How To Learn a Language in 6 Easy Lessons

Tomorrow should be an interesting day.  I’m thinking about the students that I have been working with for the past two months.  From the middle of August until the middle of October, I taught seven students a course called “Introduction to Linguistics”. These students are some of the new recruits we have in our mission, Pioneer Bible Translators.  They are preparing themselves to serve in support roles in different field branches or projects that PBT has around the world.
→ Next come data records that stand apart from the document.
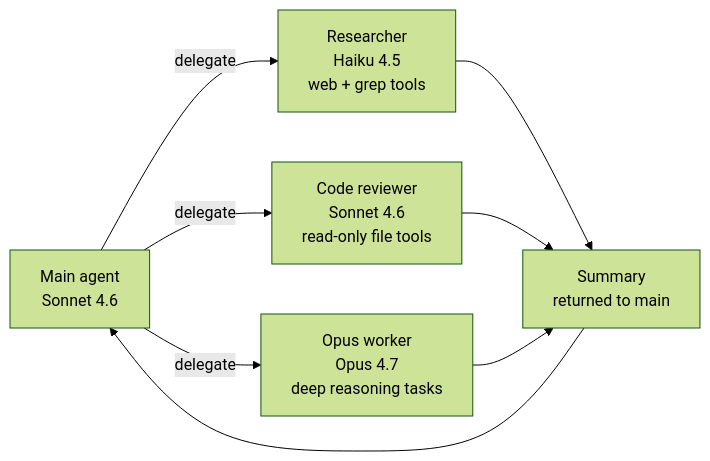
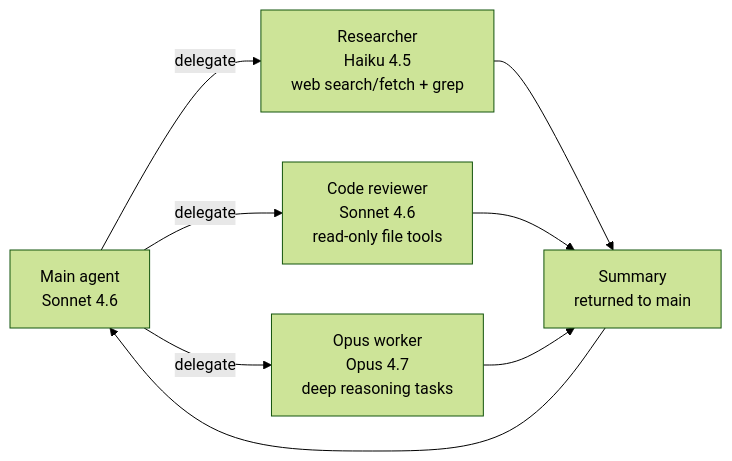
The fifth of 6 diagrams in spec.md (abdihashii/anthropic-agent-sdk-practice), drawn with Mermaid (forest theme) before and after one commit. The commit also changed other lines of this file and 10 other files, not shown here.

````diff
--- a/spec.md
+++ b/spec.md
@@ -143,16 +143,16 @@
 ```mermaid
 flowchart LR
     Main[Main agent<br/>Sonnet 4.6]
-    Researcher[Researcher<br/>Haiku 4.5<br/>web + grep tools]
+    Researcher[Researcher<br/>Haiku 4.5<br/>web search/fetch + grep]
     Reviewer[Code reviewer<br/>Sonnet 4.6<br/>read-only file tools]
     Opus[Opus worker<br/>Opus 4.7<br/>deep reasoning tasks]
     Result[Summary<br/>returned to main]
 
     Main -->|delegate| Researcher
     Main -->|delegate| Reviewer
     Main -->|delegate| Opus
     Researcher --> Result
     Reviewer --> Result
     Opus --> Result
     Result --> Main
 ```
````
The introductory linguistic course covered quite a wide array of topics such as: grammar, phonetics, phonology, morphology, syntax, semantics and pragmatics. All of these topics are so important to the ministry of Bible translation that each one of them is a full course by itself when a person pursues advanced linguistics. But in this introduction class, we would just scratch the surface of each topic, just enough to expose these students to the main concepts. (I did feel bad at times for the students as they would just start to understand the topic, and then I would teach the next topic, and throw their minds back into the fog.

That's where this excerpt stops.